When transcoding a 114MB MPEG4 file to AVI using Oxelon Media Converter, the Mini 10 took 6 minutes and 14 seconds. That showing is about 25 seconds slower than the Aspire One 532h, and around 10 seconds slower than the mini NB305.
The Mini 10’s 3DMark06 score of 157 was just two points shy of the mini NB305. Surprisingly, an episode of How I Met Your Mother streamed smoothly at full screen; audio and video synced perfectly throughout, and there was no stuttering. As mentioned above, the Mini 10 will also be offered in late February 2010 with a Broadcom HD video accelerator (a $30 option), which promises even better video performance when streaming HD video over the Web using Adobe Flash Player 10.1.
Battery Life and Wi-Fi
The six-cell, 5600-mAh battery in the Mini 10 performed very well, lasting for 9 hours and 3 minutes on our LAPTOP Battery Test (Web Surfing via Wi-Fi). That’s a marked improvement over the previous Mini 10 (5:17), about 3 hours longer than the six-cell netbook average, and approximately 25 minutes longer than the Toshiba mini NB305. The only other Pine Trail netbooks that have outlasted the Mini 10 thus far are the Eee PC 1005PE-P (10:36) and HP Mini 5102 (10:08).
The 802.11b/g Wi-Fi radio in the Mini 10 notched decent speeds in our wireless tests. At 15 feet from our access point, its throughput of 19.4 Mbps was a little under the average (21.0 Mbps); at 50 feet, its speed of 17.6 Mbps was a hair above average (17.3 Mbps).
Aside from the different color options ($40), Dell will offer the Mini 10 with a Broadcom Crystal HD video accelerator and a high-res, 1366 x 768 display starting in the second half of February. Users can also add built-in mobile broadband (AT&T, Sprint, or Verizon Wireless) for $125. Less expensive options include Windows XP Home and a 160GB hard drive for $299, and Windows 7 Starter Edition and a 160GB hard drive for $329. Users cannot configure the Mini 10 with additional RAM via Dell's website, so you’ll have to add your own.

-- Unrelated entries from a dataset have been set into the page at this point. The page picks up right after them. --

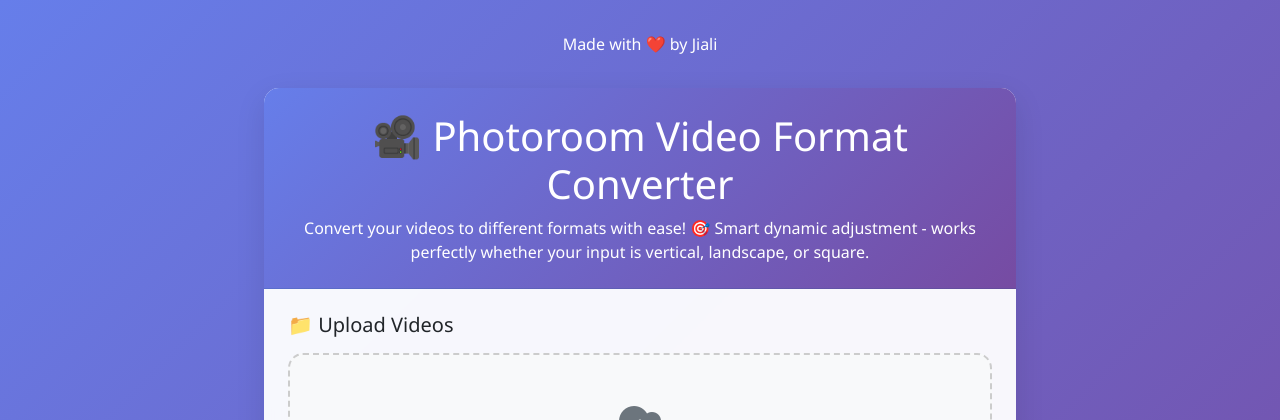
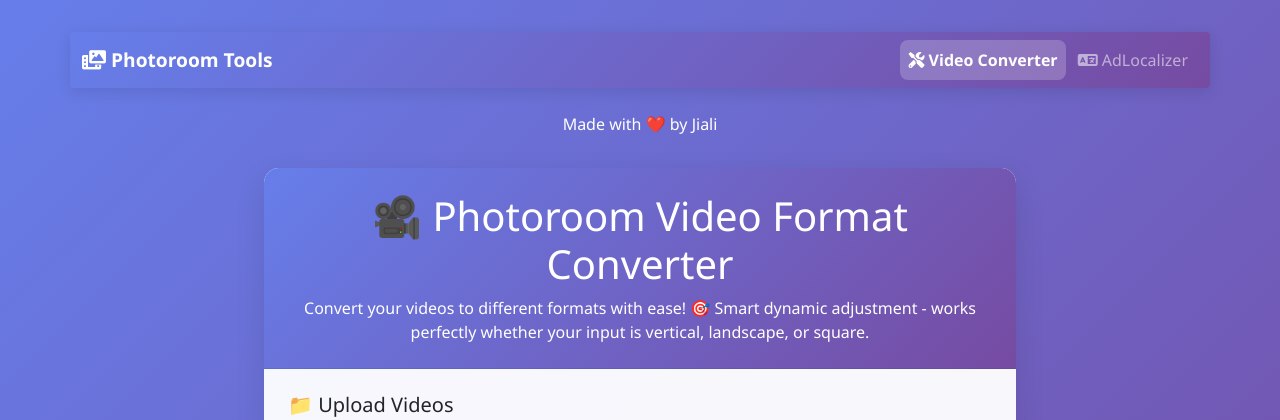
Before and after one commit to JialiLiang/NewVideoFormatConverter, a Flask app: page / in a window 1280 px wide. Shown: the top 420 px of the page. Run offline with Flask 3, Linux system fonts and the light colour scheme; parts of the project's set-up code (start-up, migrations or seed data) failed here and were passed over; some libraries are stand-ins or nearby versions.

Commit message:
Add navigation system to connect with AdLocalizer tool

```diff
--- a/app.py
+++ b/app.py
@@ -13,6 +13,7 @@ import concurrent.futures
 import threading
 import time
 import argparse
+from tools_config import get_active_tools
 
 # Import the video processing functions from the original file
 from video_converter import (
@@ -58,7 +59,8 @@ def generate_job_id():
 
 @app.route('/')
 def index():
-    return render_template('index.html')
+    tools = get_active_tools()
+    return render_template('index.html', tools=tools)
 
 @app.route('/health')
 def health_check():
--- a/templates/index.html
+++ b/templates/index.html
@@ -150,10 +150,61 @@
             color: white;
             font-weight: 500;
         }
+
+        /* Navigation Bar Styling */
+        .navbar {
+            background: linear-gradient(135deg, #667eea, #764ba2) !important;
+            box-shadow: 0 4px 15px rgba(0,0,0,0.1);
+        }
+
+        .navbar-brand {
+            font-weight: 600;
+            font-size: 1.2rem;
+        }
+
+        .nav-link {
+            font-weight: 500;
+            transition: all 0.3s ease;
+            border-radius: 8px;
+            margin: 0 2px;
+        }
+
+        .nav-link:hover {
+            background: rgba(255,255,255,0.1);
+            transform: translateY(-1px);
+        }
+
+        .nav-link.active {
+            background: rgba(255,255,255,0.2);
+            font-weight: 600;
+        }
     </style>
 </head>
 <body>
     <div class="container">
+        <!-- Navigation Bar -->
+        <nav class="navbar navbar-expand-lg navbar-dark bg-primary rounded mb-4">
+            <div class="container-fluid">
+                <a class="navbar-brand" href="#">
+                    <i class="fas fa-photo-video"></i> Photoroom Tools
+                </a>
+
+                <div class="navbar-nav ms-auto">
+                    {% for tool in tools %}
+                        {% if tool.name == "Video Converter" %}
+                            <a class="nav-link active" href="{{ tool.url }}" aria-current="page">
+                                <i class="{{ tool.icon }}"></i> {{ tool.name }}
+                            </a>
+                        {% else %}
+                            <a class="nav-link" href="{{ tool.url }}" {% if tool.url.startswith('http') %}target="_blank"{% endif %}>
+                                <i class="{{ tool.icon }}"></i> {{ tool.name }}
+                            </a>
+                        {% endif %}
+                    {% endfor %}
+                </div>
+            </div>
+        </nav>
+
         <div class="made-with-love">
             <p>Made with ❤️ by Jiali</p>
         </div>
--- /dev/null
+++ b/tools_config.py
@@ -0,0 +1,52 @@
+# Photoroom Tools Configuration
+# Add your tools here and they will automatically appear in the navigation
+
+TOOLS_CONFIG = {
+    "brand": {
+        "name": "Photoroom Tools",
+        "icon": "fas fa-photo-video",
+        "url": "#"
+    },
+    "tools": [
+        {
+            "name": "Video Converter",
+            "icon": "fas fa-tools",
+            "url": "#",
+            "active": True,
+            "description": "Convert videos to different formats (square, landscape, vertical)"
+        },
+        {
+            "name": "AdLocalizer",
+            "icon": "fas fa-language",
+            "url": "https://photoroom-adlocalizer.onrender.com/",
+            "active": True,
+            "description": "AI-powered video localization and translation"
+        },
+        # Add more tools here as you create them
+        # {
+        #     "name": "Video Editor",
+        #     "icon": "fas fa-edit",
+        #     "url": "https://your-video-editor-url.com/",
+        #     "active": True,
+        #     "description": "Edit and enhance your videos"
+        # },
+        # {
+        #     "name": "Thumbnail Generator",
+        #     "icon": "fas fa-image",
+        #     "url": "https://your-thumbnail-generator-url.com/",
+        #     "active": True,
+        #     "description": "Generate eye-catching thumbnails"
+        # }
+    ]
+}
+
+def get_active_tools():
+    """Get only active tools for navigation"""
+    return [tool for tool in TOOLS_CONFIG["tools"] if tool.get("active", False)]
+
+def get_tool_by_name(name):
+    """Get a specific tool by name"""
+    for tool in TOOLS_CONFIG["tools"]:
+        if tool["name"].lower() == name.lower():
+            return tool
+    return None
```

Dell will also offer pre-configured Mini 10 models beginning in the second half of February that include Media HD, HDTV, and GPS. All will include a high-res, 1366x768 display with the Broadcom Crystal HD media accelerator, and SRS Surround Sound, and the latter two will include a built-in digital TV tuner or built-in GPS with location aware services. These models will start at $425.
The Mini 10 comes with the Dell Dock, a customizable panel that sits on the top of the screen and allows quick access to various programs and utilities. It’s easier than digging through the Start menu, and we appreciate having the oversized icons on the dock (especially on a 10-inch screen), even though you can pin programs to the taskbar. Other software includes McAfee SecurityCenter and Microsoft Works.
The Inspiron Mini 10 is a solid netbook, especially for those who want to customize the look of their systems and trick it out with plenty of options. It offers a more attractive chassis than its predecessor, better audio and video performance, and over 9 hours of battery life—nearly double the previous generation. Plus, the $369 configuration is cheaper than most other Pine Trail netbooks, with the Acer Aspire One 532h ($349) being the exception. However, the Mini 10’s integrated touchpad buttons and excess heat give us pause. We’d rather spend the extra $30 on the more ergonomically sound Toshiba mini NB305, but the Mini 10 has style and substance.